* _AIM OF THE EXERCISE_: Scan the lines below; pull out those with "settings".

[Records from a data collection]
++++++

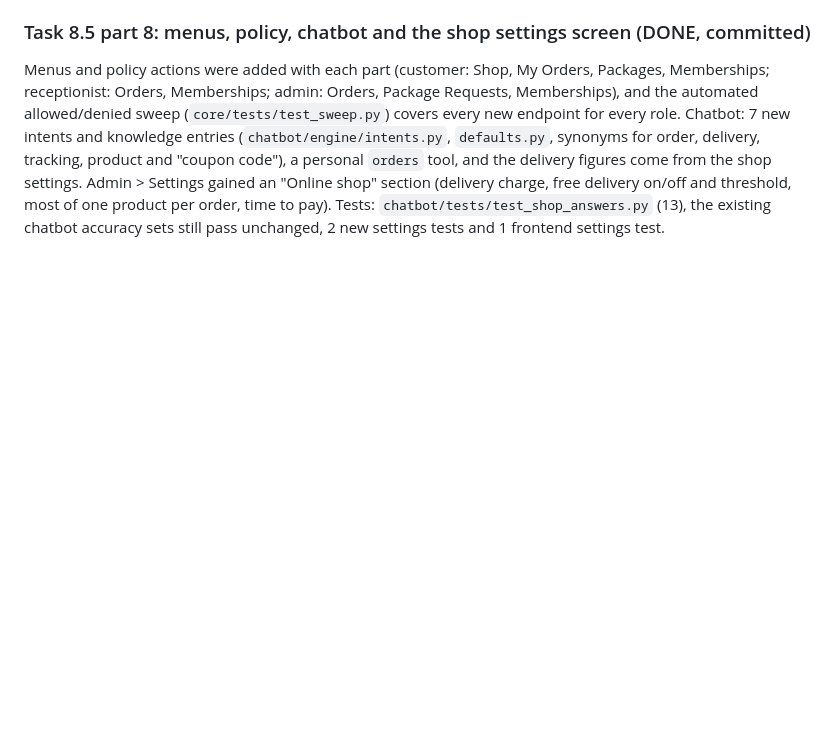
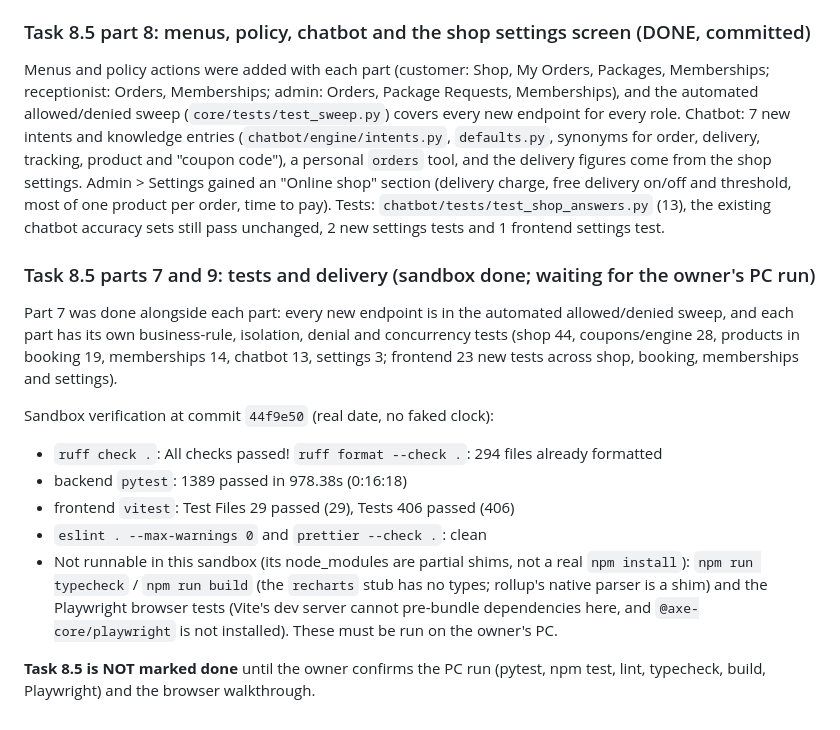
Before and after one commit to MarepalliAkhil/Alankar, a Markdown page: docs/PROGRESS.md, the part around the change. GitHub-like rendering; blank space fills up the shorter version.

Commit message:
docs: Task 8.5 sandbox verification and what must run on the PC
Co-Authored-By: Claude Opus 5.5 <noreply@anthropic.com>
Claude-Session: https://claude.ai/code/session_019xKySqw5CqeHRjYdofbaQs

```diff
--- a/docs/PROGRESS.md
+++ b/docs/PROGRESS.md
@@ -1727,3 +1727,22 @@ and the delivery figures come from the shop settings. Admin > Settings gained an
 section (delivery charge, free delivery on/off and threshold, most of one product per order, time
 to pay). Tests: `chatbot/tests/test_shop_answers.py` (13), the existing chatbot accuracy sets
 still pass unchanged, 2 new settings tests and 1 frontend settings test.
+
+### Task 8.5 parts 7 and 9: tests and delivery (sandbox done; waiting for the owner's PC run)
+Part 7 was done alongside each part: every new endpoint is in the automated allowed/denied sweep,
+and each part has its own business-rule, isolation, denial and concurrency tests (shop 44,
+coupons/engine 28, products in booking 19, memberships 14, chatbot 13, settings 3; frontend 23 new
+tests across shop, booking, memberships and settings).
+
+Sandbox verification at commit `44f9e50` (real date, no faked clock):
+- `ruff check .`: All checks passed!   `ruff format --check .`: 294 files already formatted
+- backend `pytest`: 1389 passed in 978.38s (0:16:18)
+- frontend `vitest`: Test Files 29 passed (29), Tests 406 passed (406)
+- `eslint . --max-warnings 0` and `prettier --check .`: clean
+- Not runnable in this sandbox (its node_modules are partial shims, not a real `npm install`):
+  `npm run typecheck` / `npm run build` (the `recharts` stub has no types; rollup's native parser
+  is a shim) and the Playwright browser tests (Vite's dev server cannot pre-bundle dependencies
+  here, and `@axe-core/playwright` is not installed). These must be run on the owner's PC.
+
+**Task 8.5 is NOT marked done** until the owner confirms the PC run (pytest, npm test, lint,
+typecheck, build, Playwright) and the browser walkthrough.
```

++++++

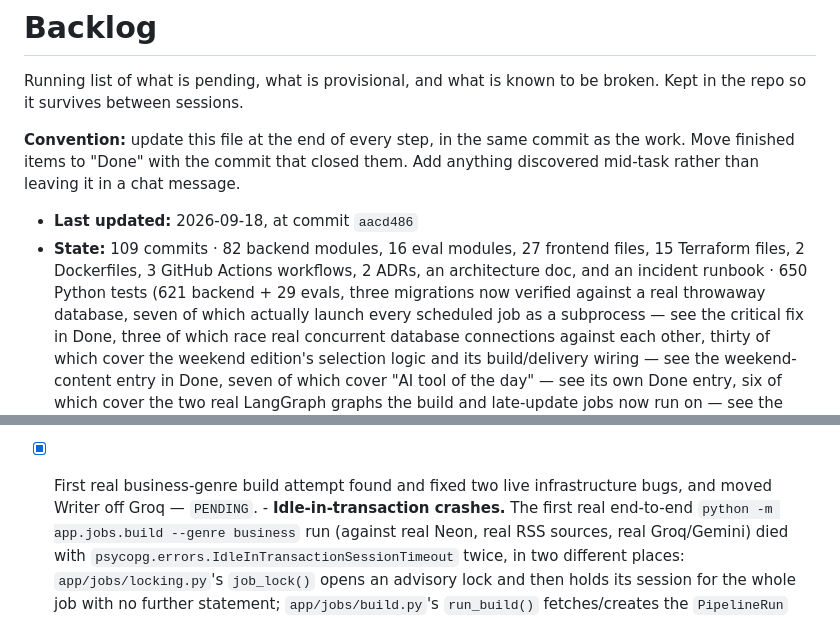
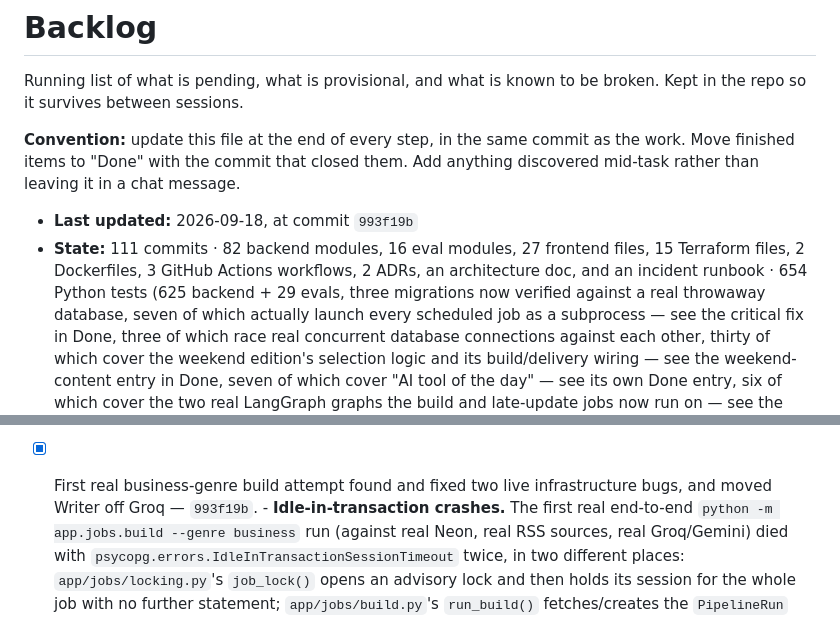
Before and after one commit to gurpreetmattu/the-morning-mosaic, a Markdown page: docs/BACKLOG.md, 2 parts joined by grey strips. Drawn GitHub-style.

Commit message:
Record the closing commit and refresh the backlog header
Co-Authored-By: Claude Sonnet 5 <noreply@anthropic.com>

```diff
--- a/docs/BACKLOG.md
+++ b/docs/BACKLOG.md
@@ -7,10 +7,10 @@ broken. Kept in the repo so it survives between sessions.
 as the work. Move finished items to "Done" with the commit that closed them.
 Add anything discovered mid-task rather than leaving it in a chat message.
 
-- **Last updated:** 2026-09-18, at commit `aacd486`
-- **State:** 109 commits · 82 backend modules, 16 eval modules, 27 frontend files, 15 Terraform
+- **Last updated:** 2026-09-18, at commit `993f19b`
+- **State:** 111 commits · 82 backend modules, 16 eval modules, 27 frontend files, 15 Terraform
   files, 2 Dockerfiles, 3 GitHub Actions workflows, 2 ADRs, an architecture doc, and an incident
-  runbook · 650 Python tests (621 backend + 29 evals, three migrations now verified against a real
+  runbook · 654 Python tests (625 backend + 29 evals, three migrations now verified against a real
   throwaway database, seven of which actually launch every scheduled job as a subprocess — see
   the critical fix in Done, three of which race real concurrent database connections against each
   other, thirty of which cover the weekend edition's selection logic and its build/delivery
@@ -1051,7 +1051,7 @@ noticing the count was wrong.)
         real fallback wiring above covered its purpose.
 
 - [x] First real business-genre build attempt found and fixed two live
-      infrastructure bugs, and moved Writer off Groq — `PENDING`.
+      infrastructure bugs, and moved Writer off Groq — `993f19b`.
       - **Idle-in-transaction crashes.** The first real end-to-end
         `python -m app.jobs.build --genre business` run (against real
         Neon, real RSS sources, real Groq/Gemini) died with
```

++++++

* _COMPLETED EXERCISE_:
@@ -1727,3 +1727,22 @@ and the delivery figures come from the shop settings. Admin > Settings gained an
 still pass unchanged, 2 new settings tests and 1 frontend settings test.
+coupons/engine 28, products in booking 19, memberships 14, chatbot 13, settings 3; frontend 23 new
+tests across shop, booking, memberships and settings).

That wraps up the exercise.